• diversity is the norm, and the diversity in origins and identities must be affirmed;
• public spaces, schools, homes, workplaces, and cultural forums allow people from different cultural backgrounds to meet, to exchange ideas, and to interact productively and creatively;
• public consultations, debates, and policy reflect the cultural diversity of the community; cultural conflicts are accepted and resolved, often at the local level.
A city or society should encourage associations promoting intercultural dialogue. This allows citizens of various communities to meet each other and to discuss about different topics. It is also necessary to involve citizens in decision-making. One possible way of doing so is exemplified by the Council of Foreign Residents of Strasbourg.
2. In how far do cities have a responsibility for the coexistence of cultures and the emergence of a collective identity?
Cities have a huge responsibility for the peaceful coexistence of different cultures. Every social group must be able to live in conditions of equality. To make this vision a reality, cities must develop an intercultural strategy, public spaces, institutions, and relations between communities.
Today, multiculturalism is the point of crystallisation of the major challenges of “making society”. Migration processes are part of the world more than ever; globalisation both increases and accelerates the interactions of individuals and groups from various countries and continents. The rise of new technologies and the subsequent extension of communication networks amplify these interactions.
More than ever, cultural diversity is the framework in which individuals, groups, and organisations are likely to evolve. This implies transformations for all social actors. The cultures are mixed today: individuals belong to different groups and communities at the same time. Groups of people that do not just act on instinct are able to exceed limitations and to conduct proactive measures, to develop feelings of solidarity, and to experience the usability of cultural exchange.
Interculturalism is the interaction of cultural groups – not their juxtaposition or assimilation. This is an essential point.
Intercultural dynamics flourish throughout the complex value systems that meet social, religious, cultural, political, and historical multiples. All these dimensions are relevant in our efforts and our daily agenda.
3. “If Mayors Ruled the World” (Benjamin R. Barber)… How could they solve problems due to national blockades of international politics putting them into perspective and promoting new forms of intercultural understanding?
Example: Council of Foreign Residents of Strasbourg The city of Strasbourg is rich of all nationalities. The Council of Foreign Residents participates in the economic, social, and cultural life of the city. By participating in the council, foreign residents:
• give their opinion and make proposals on policies;
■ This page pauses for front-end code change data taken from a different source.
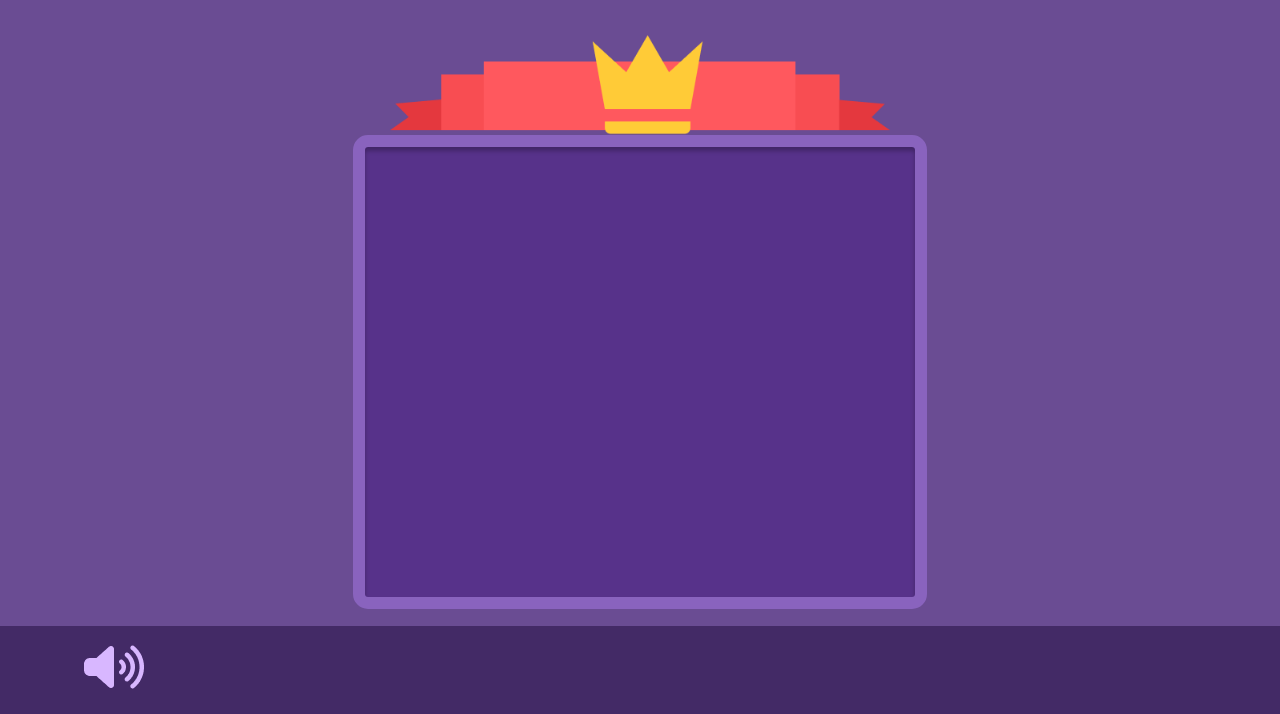
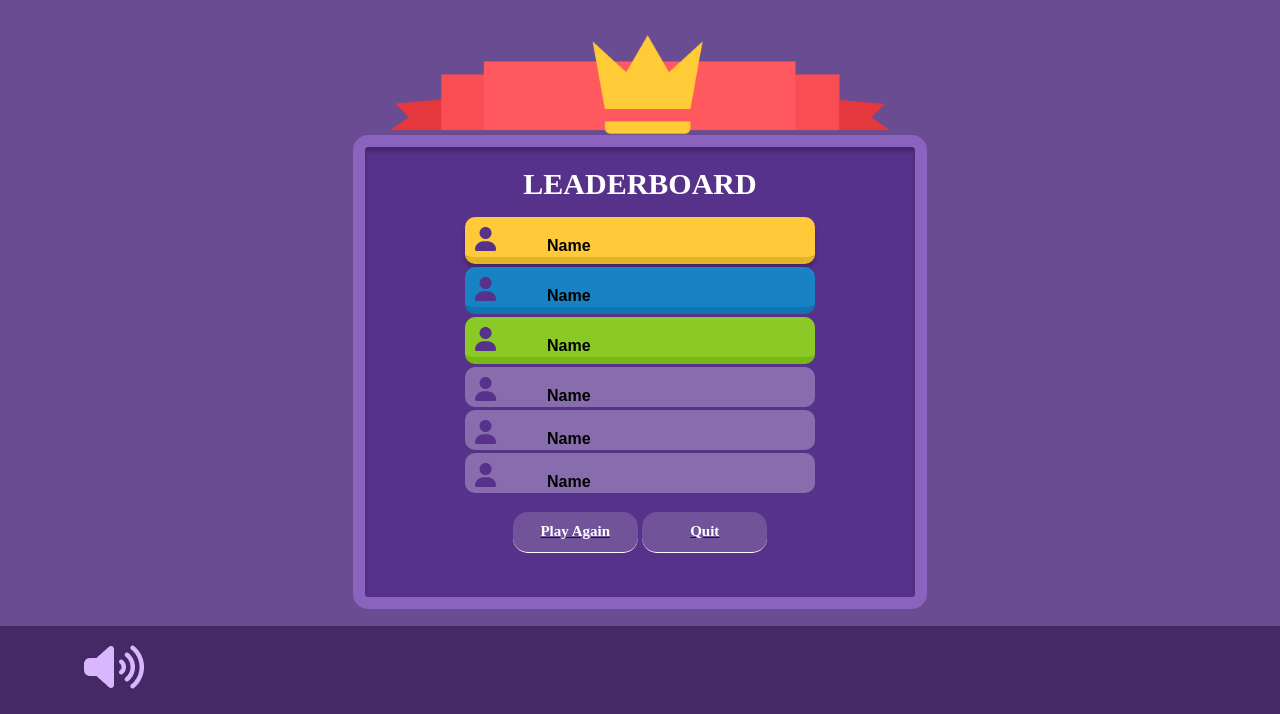
Before and after one commit to payalpahilani/Drivequest, a plain HTML site: page leadership.html in a window 1280 px wide. Shown: the part 86-800 px from the top of the page. Drawn offline with Linux system fonts and the light colour scheme.

Commit message:
edit leadership page: add layout, buttons, images

```diff
--- a/leadership.html
+++ b/leadership.html
@@ -30,6 +30,17 @@
     <main>
         <img class="banner" src="./assets/leaderboard-asset.png" alt="banner">
         <div class="board-container">
+            <h1 class="leader-heading">LEADERBOARD</h1>
+            <ul class="leaders-list">
+                <li class="leader yellow"><img class="star-player" src="./assets/leader.svg" alt="star player">Name</li>
+                <li class="leader blue"> <img src="./assets/leader.svg" alt="">Name</li>
+                <li class="leader green"><img src="./assets/leader.svg" alt="">Name</li>
+                <li class="leader purple"><img src="./assets/leader.svg" alt="">Name</li>
+                <li class="leader purple"><img src="./assets/leader.svg" alt="">Name</li>
+                <li class="leader purple"><img src="./assets/leader.svg" alt="">Name</li>
+            </ul>
+            <div> <a href="./index.html"><button class="playagain-btn">Play Again</button></a>
+                <a href="./home.html"><button class="quit-btn">Quit</button></a> </div>
 
         </div>
     </main>
--- a/main.css
+++ b/main.css
@@ -421,25 +421,90 @@ h2 {
     margin-left: 84px;
 }
 
-/* rules page */
+/* leadership page */
+.leader-heading {
+    color: #FFF;
+    font-family: Poppins;
+    font-size: 30px;
+    font-style: normal;
+    font-weight: 700;
+    line-height: normal;
+    margin: 0px;
+    padding-top: 20px;
+}
 
-
-
-
-/* leadership page */
 .banner {
     width: 500px;
     height: auto;
-
 }
-
 
 .board-container {
     width: 550px;
     height: 450px;
-    flex-shrink: 0;
     border-radius: 15px;
     border: 12px solid #8963BE;
     background: #57328A;
     box-shadow: 0px 4px 4px 0px rgba(0, 0, 0, 0.25) inset;
+    display: flex;
+    align-items: center;
+    flex-direction: column;
+    margin: 0 auto;
 }
+
+.leaders-list {
+    padding: 0;
+}
+
+.leaders-list li {
+    margin-bottom: 3px;
+}
+
+.leaders-list li img {
+    margin-top: 10px;
+    margin-left: 10px;
+    margin-right: 50px;
+}
+
+.leader {
+    list-style-type: none;
+    width: 350px;
+    height: 40px;
+    border-radius: 10px;
+    border-radius: 10px;
+    background: #886DAE;
+}
+
+.yellow {
+    border-radius: 10px;
+    border-bottom: 7px solid #E4B228;
+    background: #FFCA3A;
+    box-shadow: 0px 4px 4px 0px rgba(0, 0, 0, 0.25);
+}
+
+
+.blue {
+    border-radius: 10px;
+    border-bottom: 7px solid #1174B1;
+    background: #1982C4;
+}
+
+.green {
+    border-radius: 10px;
+    border-bottom: 7px solid #79B716;
+    background: #8AC926;
+}
+
+.playagain-btn, .quit-btn {
+    all: unset;
+    width: 125px;
+    height: 40px;
+    border-radius: 15px;
+    border-bottom: 1px solid #FFF;
+    background: #71539A;
+    color: #FFF;
+    font-family: Poppins;
+    font-size: 15px;
+    font-style: normal;
+    font-weight: 700;
+    text-align: center;
+}
```
Also changed, not shown: assets/leader.svg (added).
• enrich the public debate on issues such as the fight against discrimination or the access to rights;
• work on the recognition of cultural diversity and contribute to living together in harmony;
• promote the right to vote for foreigners.